Pick’s conversion story is a good read, by turns poignant and funny. She and her fiancé, who is also not Jewish, earnestly try to create a Jewish life, “unplugging” for Shabbat, making the blessings, observing the Holy Days. As her connection with the community deepens, she finds safety in her Jewish friendships: she is among Jews and no longer needs to hide. But there is resentment too. Her Jewish friends get to “be” Jewish. Before she gets to “be” Jewish, she has to go through a long process the outcome of which is by no means certain.
But what sets this book apart from other accounts of conversion is that the narrative of Pick’s Jewish journey is interwoven with a parallel narrative of her struggle with depression. Real depression – not the blues, not sadness, but the kind of illness in which even the most mundane aspects of everyday life, like getting out of bed and brushing her teeth, is an odyssey of soul-crushing anguish. Somehow, though, “The more my life falls apart, the stronger my longing for Judaism becomes.” A red flag for a potential convert? Perhaps. But the American scholar Eric Wilson observes that “melancholy connects us to our fundamental self.”
For a prospective convert to Judaism, just as for an artist – and Pick is both – emotional trauma can reveal deep veins of awareness and perception.
Pick’s sensibility is finely tuned to the nuances of Jewish history and of Jewish loss.
In the North American experience, abandoning Judaism has most often been associated with getting ahead in a new world, or with coping with ambient anti-Semitism. But, reflecting on her grandparents, and the magnitude of what they lost, Pick sees something much deeper: denial of Judaism acts to “halt trauma in its tracks … to ease the existence of pain itself … if you weren’t Jewish, there was nothing to mourn.” For Pick, her journey to reclaim her lost identity is also a process of mourning for those who have nobody left to mourn for them.
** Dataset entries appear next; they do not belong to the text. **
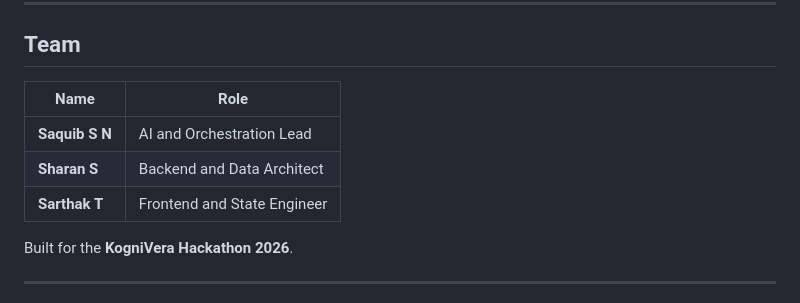
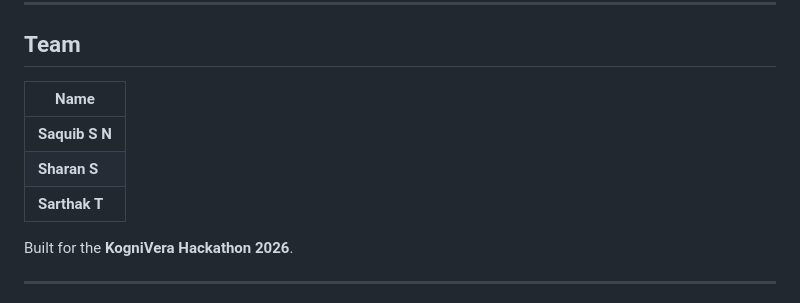
Before and after one commit to sharancode3/SmartTrip-AI-Basic-design-Prototype, a Markdown page: README.md, the part around the change. Rendered like a GitHub page.

Commit message:
Remove roles from team table in README
🤖 Generated with Codebuff
Co-Authored-By: Codebuff <noreply@codebuff.com>

```diff
--- a/README.md
+++ b/README.md
@@ -578,11 +578,11 @@ The user should feel that the system understands both:
 
 ## Team
 
-| Name | Role |
-|---|---|
-| **Saquib S N** | AI and Orchestration Lead |
-| **Sharan S** | Backend and Data Architect |
-| **Sarthak T** | Frontend and State Engineer |
+| Name |
+|---|
+| **Saquib S N** |
+| **Sharan S** |
+| **Sarthak T** |
 
 Built for the **KogniVera Hackathon 2026**.
 
```
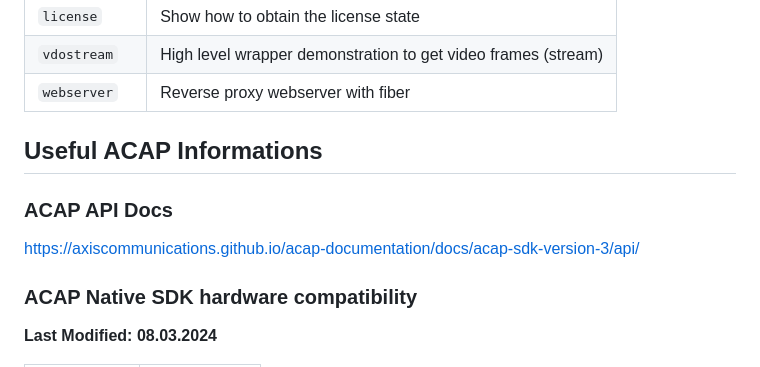
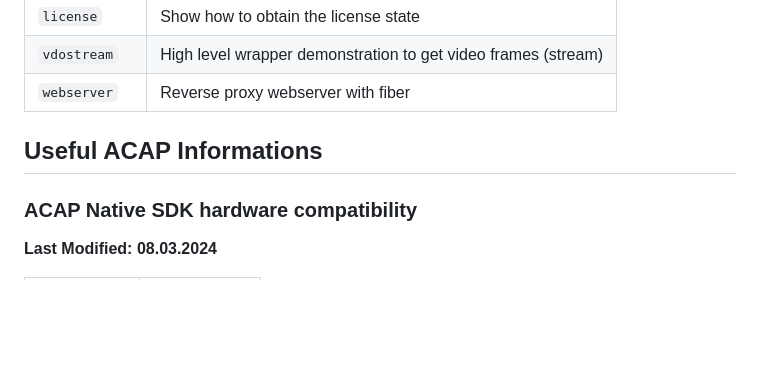
Before and after one commit to Cacsjep/goxis, a Markdown page: Readme.md, the part around the change. Rendered like a GitHub page; blank space fills up the shorter version.

```diff
--- a/Readme.md
+++ b/Readme.md
@@ -102,9 +102,6 @@ Examples are really close to existing C examples of the [AXIS Native SDK repo](h
 
 ## Useful ACAP Informations
 
-### ACAP API Docs
-https://axiscommunications.github.io/acap-documentation/docs/acap-sdk-version-3/api/
-
 ### ACAP Native SDK hardware compatibility
 
 **Last Modified: 08.03.2024**
```
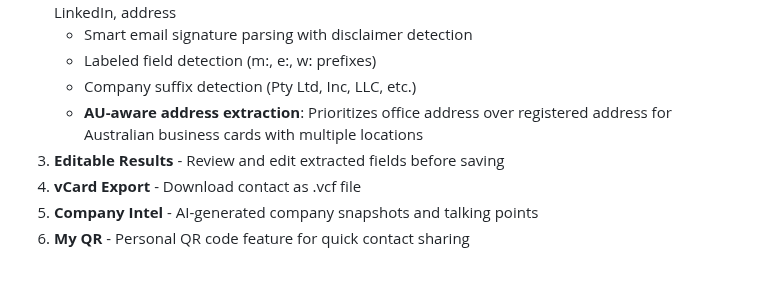
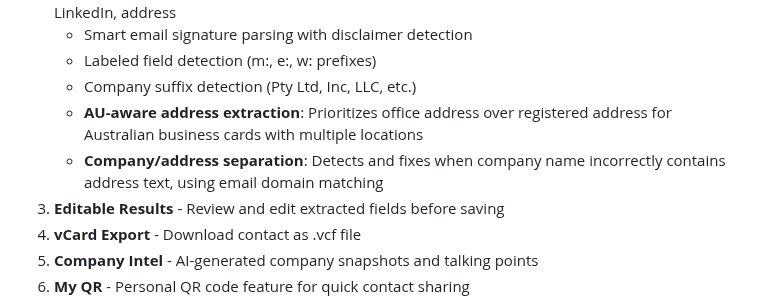
Before and after one commit to yhadeethi/Carda20, a Markdown page: replit.md, the part around the change. Rendered like a GitHub page; blank space fills up the shorter version.

Commit message:
Improve contact card creation by separating company and address information
Update vCard export to include address components and fix company name extraction.

Replit-Commit-Author: Agent
Replit-Commit-Session-Id: 47fc5814-c3e0-439e-8146-6a68db40280c
Replit-Commit-Checkpoint-Type: full_checkpoint
Replit-Commit-Event-Id: cca0a3fc-b6b8-4b83-b774-4afe5512ff70
Replit-Commit-Screenshot-Url: https://storage.googleapis.com/screenshot-production-us-central1/9707df0a-2536-42ac-ab58-fcecf1eaf3d5/47fc5814-c3e0-439e-8146-6a68db40280c/6TILDPs

```diff
--- a/replit.md
+++ b/replit.md
@@ -20,6 +20,7 @@ Carda 2.0 is a mobile-first business card scanner with AI-powered company intell
    - Labeled field detection (m:, e:, w: prefixes)
    - Company suffix detection (Pty Ltd, Inc, LLC, etc.)
    - **AU-aware address extraction**: Prioritizes office address over registered address for Australian business cards with multiple locations
+   - **Company/address separation**: Detects and fixes when company name incorrectly contains address text, using email domain matching
 3. **Editable Results** - Review and edit extracted fields before saving
 4. **vCard Export** - Download contact as .vcf file
 5. **Company Intel** - AI-generated company snapshots and talking points
```
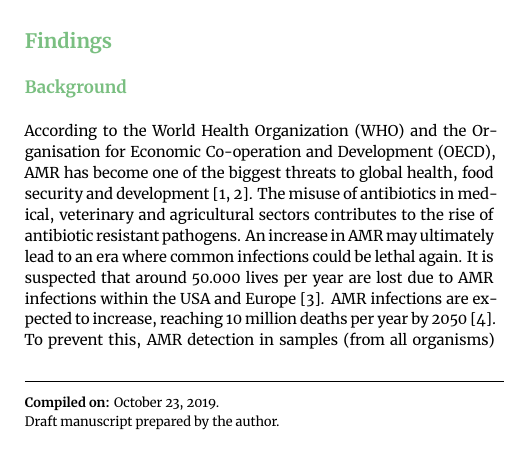
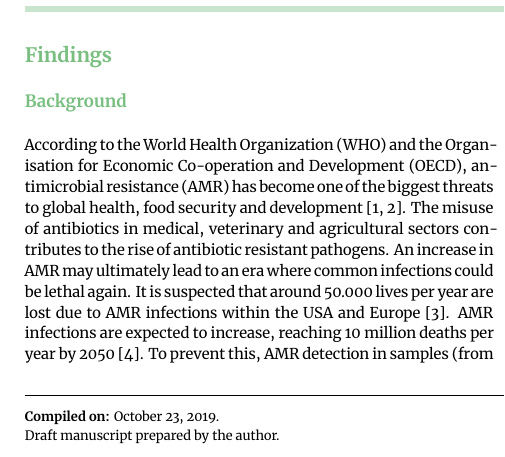
Before and after one commit to shiltemann/NanoGalaxy, a LaTeX paper (main.tex): part of one column of page 1 of 5, cut so that both start at the same text. Compiled offline with XeLaTeX.

Commit message:
Update image

```diff
--- a/main.tex
+++ b/main.tex
@@ -63,7 +63,7 @@ Metagenomics; Galaxy; Reproducibility; Antibiotic resistance; Workflow; Plasmid
 
 \section{Findings}
 \subsection{Background}
-According to the World Health Organization (WHO) and the Organisation for Economic Co-operation and Development (OECD), AMR has become one of the biggest threats to global health, food security and development \cite{OrganisationforEconomicCo-operationandDevelopment2017, WorldHealthOrganization2018}. The misuse of antibiotics in medical, veterinary and agricultural sectors contributes to the rise of antibiotic resistant pathogens. An increase in AMR may ultimately lead to an era where common infections could be lethal again. It is suspected that around 50.000 lives per year are lost due to AMR infections within the USA and Europe \cite{Simlai2016}. AMR infections are expected to increase, reaching 10 million deaths per year by 2050 \cite{ONeil2014}. To prevent this, AMR detection in samples (from all organisms) needs to be faster and be done at the subject's site.
+According to the World Health Organization (WHO) and the Organisation for Economic Co-operation and Development (OECD), antimicrobial resistance (AMR) has become one of the biggest threats to global health, food security and development \cite{OrganisationforEconomicCo-operationandDevelopment2017, WorldHealthOrganization2018}. The misuse of antibiotics in medical, veterinary and agricultural sectors contributes to the rise of antibiotic resistant pathogens. An increase in AMR may ultimately lead to an era where common infections could be lethal again. It is suspected that around 50.000 lives per year are lost due to AMR infections within the USA and Europe \cite{Simlai2016}. AMR infections are expected to increase, reaching 10 million deaths per year by 2050 \cite{ONeil2014}. To prevent this, AMR detection in samples (from all organisms) needs to be faster and be done at the subject's site.
 
 Detection of resistant bacteria provides vital information for infection control measures. Therefore, determination of AMR is important and progressing with new innovations. The conventional methods for identification involve culturing and can take a few days or weeks to complete \cite{Quick2015}. Moreover, not all species are susceptible to laboratory-based culturing \cite{Mitsuhashi2017}. Therefore, DNA-sequencing technology is used to reduce the sample-to-result time. Illumina sequencing is the most common sequencing method, but has difficulties identifying repetitive insertion sequences usually found flanking the horizontally acquired genes often associated with AMR \cite{Ashton2014}. Furthermore, the structure of the DNA cannot be determined with short-read sequencing. Thus, the use of nanopore sequences is proposed. The disadvantage of nanopore is the high error rate, but by combining short- and long-read sequencing methods, the strengths of both techniques can help overcome these problems.
 
```
Also changed, not shown: images/unicycler_result.png.
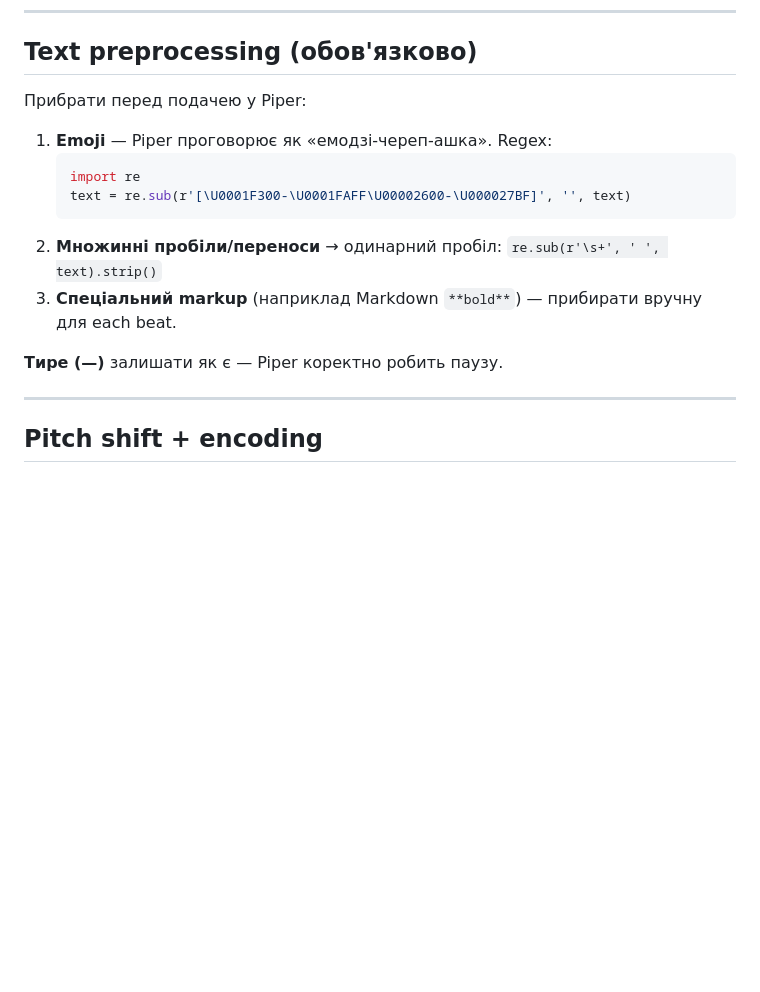
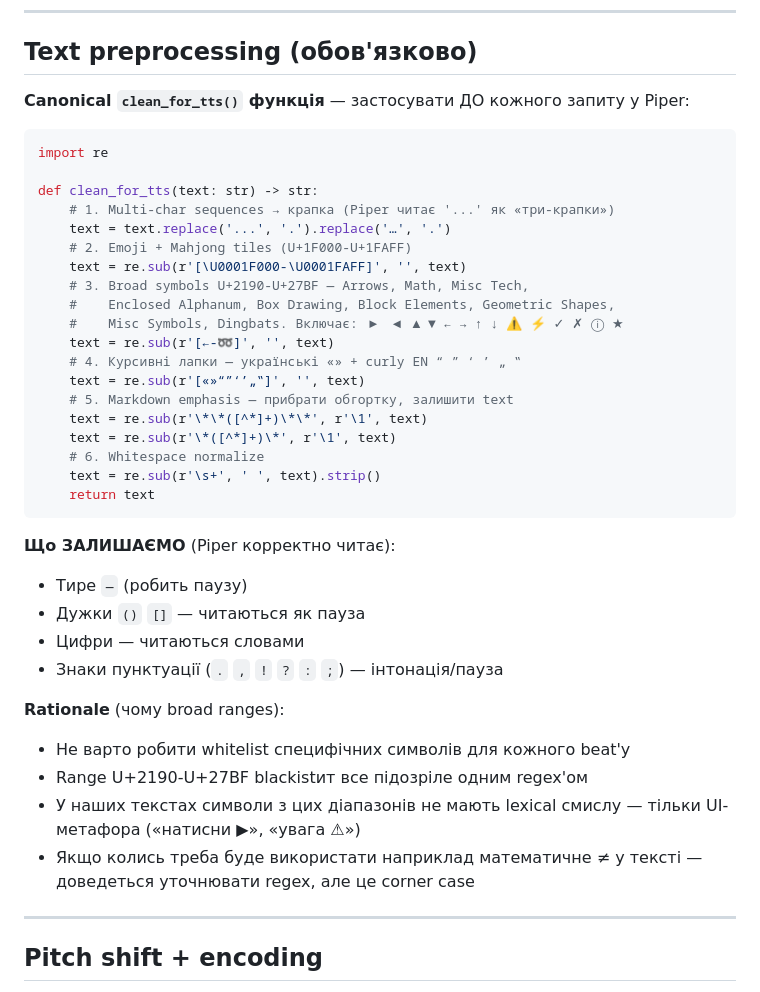
Before and after one commit to asemelinsky/CCTweak_MiniCourse, a Markdown page: docs/tts-spec.md, the part around the change. Rendered like a GitHub page; blank space fills up the shorter version.

Commit message:
TTS spec: expanded preprocessor regex + regen all 9 files
Preprocessor updated:
- U+1F000-U+1FAFF (emoji + Mahjong, was already there)
- U+2190-U+27BF (NEW: Arrows/Math/MiscTech/Geometric/Dingbats — включає ▶ ◀ ⚠ etc.)
- Ukrainian «» + curly EN quotes (was already there)
- Markdown **bold** *italic* stripping (was already there)
- Multi-char sequences ... … → . (was already there)

Regen'ed all 9 mp3 with new preprocessor for consistency:
- 6 existing (intro-1/2, praise-first, celebration, hint-failure, hint-crash)
- 3 new coach-marks (tour-toolbox, tour-drag, tour-run)

Fixes: 'три-крапки' у intro-1, 'трикутник' у tour-run, лапки у praise-first/tour-*.

Co-Authored-By: Claude Opus 4.7 <noreply@anthropic.com>
Claude-Session: https://claude.ai/code/session_013FyygxsbRLDB5vXyajo5AX

````diff
--- a/docs/tts-spec.md
+++ b/docs/tts-spec.md
@@ -42,17 +42,41 @@
 
 ## Text preprocessing (обов'язково)
 
-Прибрати перед подачею у Piper:
+**Canonical `clean_for_tts()` функція** — застосувати ДО кожного запиту у Piper:
 
-1. **Emoji** — Piper проговорює як «емодзі-череп-ашка». Regex:
-   ```python
-   import re
-   text = re.sub(r'[\U0001F300-\U0001FAFF\U00002600-\U000027BF]', '', text)
-   ```
-2. **Множинні пробіли/переноси** → одинарний пробіл: `re.sub(r'\s+', ' ', text).strip()`
-3. **Спеціальний markup** (наприклад Markdown `**bold**`) — прибирати вручну для each beat.
+```python
+import re
 
-**Тире (—)** залишати як є — Piper коректно робить паузу.
+def clean_for_tts(text: str) -> str:
+    # 1. Multi-char sequences → крапка (Piper читає '...' як «три-крапки»)
+    text = text.replace('...', '.').replace('…', '.')
+    # 2. Emoji + Mahjong tiles (U+1F000-U+1FAFF)
+    text = re.sub(r'[\U0001F000-\U0001FAFF]', '', text)
+    # 3. Broad symbols U+2190-U+27BF — Arrows, Math, Misc Tech,
+    #    Enclosed Alphanum, Box Drawing, Block Elements, Geometric Shapes,
+    #    Misc Symbols, Dingbats. Включає: ▶ ◀ ▲ ▼ ← → ↑ ↓ ⚠ ⚡ ✓ ✗ ⓘ ★
+    text = re.sub(r'[←-➿]', '', text)
+    # 4. Курсивні лапки — українські «» + curly EN “ ” ‘ ’ „ ‟
+    text = re.sub(r'[«»“”‘’„‟]', '', text)
+    # 5. Markdown emphasis — прибрати обгортку, залишити text
+    text = re.sub(r'\*\*([^*]+)\*\*', r'\1', text)
+    text = re.sub(r'\*([^*]+)\*', r'\1', text)
+    # 6. Whitespace normalize
+    text = re.sub(r'\s+', ' ', text).strip()
+    return text
+```
+
+**Що ЗАЛИШАЄМО** (Piper корректно читає):
+- Тире `—` (робить паузу)
+- Дужки `()` `[]` — читаються як пауза
+- Цифри — читаються словами
+- Знаки пунктуації (`.` `,` `!` `?` `:` `;`) — інтонація/пауза
+
+**Rationale** (чому broad ranges):
+- Не варто робити whitelist специфічних символів для кожного beat'у
+- Range U+2190-U+27BF blackistит все підозріле одним regex'ом
+- У наших текстах символи з цих діапазонів не мають lexical смислу — тільки UI-метафора («натисни ▶», «увага ⚠»)
+- Якщо колись треба буде використати наприклад математичне ≠ у тексті — доведеться уточнювати regex, але це corner case
 
 ---
 
````
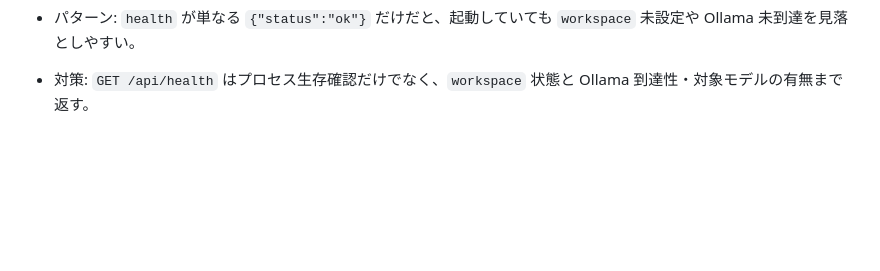
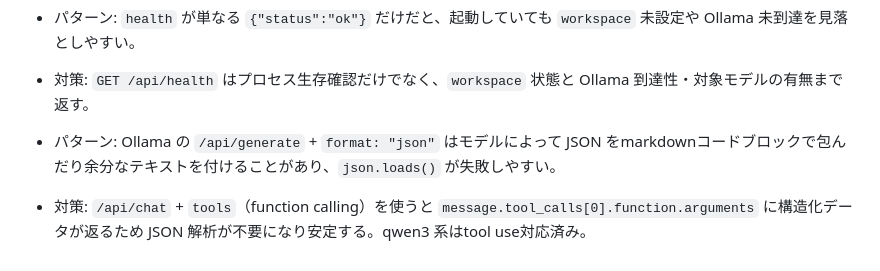
Before and after one commit to NewAITees/AIBackgroundWorker, a Markdown page: tasks/lessons.md, the part around the change. GitHub-like rendering; blank space fills up the shorter version.

Commit message:
docs: tool use移行の学びをlessonsに記録
Co-Authored-By: Claude Sonnet 4.6 <noreply@anthropic.com>

```diff
--- a/tasks/lessons.md
+++ b/tasks/lessons.md
@@ -46,3 +46,6 @@
 
 - パターン: `health` が単なる `{"status":"ok"}` だけだと、起動していても `workspace` 未設定や Ollama 未到達を見落としやすい。
 - 対策: `GET /api/health` はプロセス生存確認だけでなく、`workspace` 状態と Ollama 到達性・対象モデルの有無まで返す。
+
+- パターン: Ollama の `/api/generate` + `format: "json"` はモデルによって JSON をmarkdownコードブロックで包んだり余分なテキストを付けることがあり、`json.loads()` が失敗しやすい。
+- 対策: `/api/chat` + `tools`（function calling）を使うと `message.tool_calls[0].function.arguments` に構造化データが返るため JSON 解析が不要になり安定する。qwen3 系はtool use対応済み。
```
People come to Judaism for all kinds of reasons. Sometimes, it’s love. They are marrying Jews and want to create Jewish homes and Jewish families. Sometimes, they are true seekers, drawn to Judaism by its deep foundations in ethical monotheism, in law and in temporal justice. Some are what a friend of mine calls “tire-kickers,” people who dabble in various faiths, mixing and matching elements that suit them at any given time. And some are converting away from something, seeking redemption, or safety, in a new faith.
And then there are the ones like Alison Pick, those who long ago stood at Sinai, but then somehow lost their way. For those converts, it is time to come home.
Ironically, it is the lost Jews who are often least able to articulate why they want to convert. Sometimes, like Pick, all they can do is sit in a rabbi’s study and cry. We need to hold these ones especially close. We need to welcome them home.